Walls, Windows and Surfaces as Digital LandscapesThe pebbles recovered from the excavated materials were used to construct the walls. They also determined the forms and structures of the surfaces of other parts of the building, both inside and out. The lines of windows resemble natural forms. In reality, they are forms calculated and produced by digitally controlled tools, reproducing on a larger scale the patterns of the natural forms of the pebbles. This resulted in a kind of artificial-natural landscape within the window openings. The windows do not serve primarily to provide a prospect of some insignificant cityscape of the urban periphery but are shaped as landscapes unto themselves.
The architects employed the same digital landscape profile for the linings for the walls and ceilings in the entrance hall. A kind of rolling out of the profile resulted in a cave-like, white polished surface structure.
By contrast, the lattice sheet metal used in the auditorium and on the gates represents a far more direct translation of the natural models of the pebble surfaces - namely, a primitive frottage process that was transferred to a printing pattern at a 2:1 scale.
An Entrance Hall with an OverviewThe ceiling panels of all the interior floors are cut so as to produce an atrium-like space equal in height to the building. The surprising perspectival effect of this entrance hall is based on the two simplest basic elements of a warehouse: the ceiling panels, which are arranged here to appear stacked, and the lighting, which is organized in a strictly linear arrangement.

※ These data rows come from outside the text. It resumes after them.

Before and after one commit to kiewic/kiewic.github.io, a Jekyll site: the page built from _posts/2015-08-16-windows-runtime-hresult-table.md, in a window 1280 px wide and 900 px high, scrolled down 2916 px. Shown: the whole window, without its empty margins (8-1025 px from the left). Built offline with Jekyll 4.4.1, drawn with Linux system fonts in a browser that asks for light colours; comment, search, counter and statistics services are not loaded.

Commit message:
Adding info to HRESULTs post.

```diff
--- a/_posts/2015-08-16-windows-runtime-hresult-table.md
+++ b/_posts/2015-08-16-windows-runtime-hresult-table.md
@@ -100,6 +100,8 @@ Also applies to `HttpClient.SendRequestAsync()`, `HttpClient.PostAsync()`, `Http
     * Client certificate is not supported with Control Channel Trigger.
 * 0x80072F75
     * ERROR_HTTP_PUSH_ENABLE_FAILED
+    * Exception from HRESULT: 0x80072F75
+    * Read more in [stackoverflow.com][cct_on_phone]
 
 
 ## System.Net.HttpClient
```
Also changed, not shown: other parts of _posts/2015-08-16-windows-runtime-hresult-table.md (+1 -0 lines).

This entrance hall offers an overview of all the building's spatial levels and provides views into the distance of the various floors. The two lower floors in particular open up as one enters: this is where the exhibition halls for temporary exhibitions as well as for the permanent installations by Gober and Fritsch are located. The spaces are six meters high and can be divided using movable partitions. The upper floors are subdivided in a cell-like fashion and are used as purpose-built storage areas for the collection of the Emanuel Hoffmann Foundation.
Apportionment of the SpaceAt 7,250 square metres, art storage on the three upper stories occupies the bulk of the total area of 16,500 square metres. There are 3,650 square metres on the ground floor and in the basement available for exhibitions. The permanent installations by Robert Gober and Katharina Fritsch occupy 260 and 390 square metres, respectively. The administration occupies 800 square metres. The art handling department and the workshops occupy another 800 square metres. The 144-seat auditorium and the seminar room occupy 250 square metres. The remaining 3,100 square metres are for technical and other facilities.